Southdale is the first and closest mall to me. I go there fairly often, but not really to browse. Instead, I’ll usually place an order online to pick up in-store, or I’ll go there to return an order that I’ve made online. I rarely browse or buy anything in-store anymore. I’m a sucker for the online coupon codes, I guess, plus, most stores just don’t have the same inventory and sizes available as they once did. It’s just easier to buy online.

The mall next to Southdale is the Galleria, which has a few of the same stores that Southdale does. Apparently, this area has a lot of Madewell shoppers, for example. Not shockingly so.

I usually go to Southdale, just because I have a little routine where I drive into the parking lot and park just to the left of the movie theater, where I can walk into the ground floor and access my most-frequented buy online, pick up in-store orders (usually skincare or makeup at Sephora) — or make returns to stores like J. Crew, GAP or Madewell.

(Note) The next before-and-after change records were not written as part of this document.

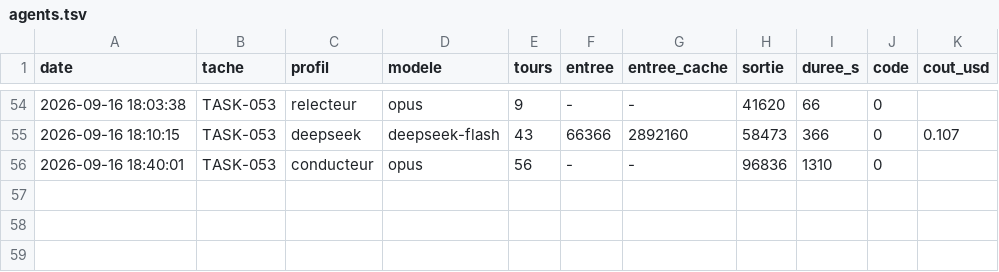
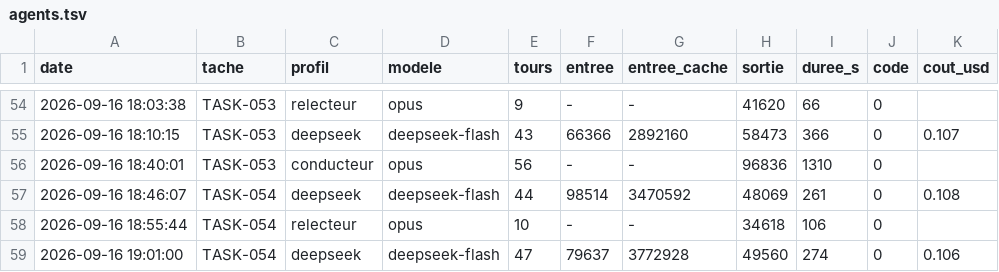
Before and after one commit to MGNetworking/scripts, a TSV file: orchestration/mesures/agents.tsv, drawn as a sheet; only a part is shown, gaps mark what is left out; the diff names each change by its address in the sheet, - before the commit and + after, or states it on an @@ line.

```diff
--- a/orchestration/mesures/agents.tsv
+++ b/orchestration/mesures/agents.tsv
+row 57: 2026-09-16 18:46:07 | TASK-054 | deepseek | deepseek-flash | 44 | 98514 | 3470592 | 48069 | 261 | 0 | 0.108
+row 58: 2026-09-16 18:55:44 | TASK-054 | relecteur | opus | 10 | - | - | 34618 | 106 | 0
+row 59: 2026-09-16 19:01:00 | TASK-054 | deepseek | deepseek-flash | 47 | 79637 | 3772928 | 49560 | 274 | 0 | 0.106
```
Also changed, not shown: 8 other files.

I know, very basic of me.

I occasionally go to Galleria. They have a large Barnes & Noble that previously hosted two book events for me (thank you B&N Galleria!), and maybe once a year I will buy some leggings at Lululemon.

The thing is — after having been to both malls a time or two — I’ve noticed just how different they are, and I think it says something about American social stratification and ultimately, isolation.

Southdale Center in 1956, from Life magazine archive

There is definitely a racial divergence at the two malls, and also, an even more pronounced class and socioeconomic divergence. I have to admit that every time I go to Galleria, I feel like maybe that mall was designed to send me the message that I’m not quite rich enough to be shopping there. There’s just a certain haughtiness in the air and quite a few stores where I feel like a security guard is going to be watching extra closely when I walk in.

At Southdale, in contrast, the mall clientele is much more racially diverse, and I also often see a lot more women in Islamic dress than I ever do at the Galleria, though I’m not saying women in hijabs or niqabs never shop there, it just seems a lot less frequent.

Southdale honestly reminds me a lot more of the malls I went to growing up: with the stalls in the center selling roasted, sugary nuts; flavored popcorn; or Auntie Ann’s pretzels (which my Missouri-born husband informed me should be pronounced ANTie Ann’s).

In the six years since we moved close to Galleria and Southdale, I have seen some of these vendors change. I used to love to go and sit in the center of the mall at the little tables in Southdale, and grab a coffee from Caribou Coffee, but I just tried to go there a few weeks ago, and apparently that Caribou closed. (I did just check now and, apparently, Galleria does have a Starbucks, and also a Pittsburgh Blue restaurant, which I once read was the hotspot for Twin Cities’ marital infidelity at the Maple Grove branch) …

I never really buy anything at the mall kiosks. And maybe I shouldn’t care that these two local malls seem to serve such distinct American populations close to my home. After all, I’m less than 15 minutes away from the famed Mall of America, which probably has enough of both the Galleria and Southdale underneath its 5.6 million retail-studded square feet.

But just last winter a teenager was killed in a shooting at Mall of America, near the entrance where I always walked in and used to take my youngest son for Toddler Tuesdays, with cheap kiddie rides and lunch coupons.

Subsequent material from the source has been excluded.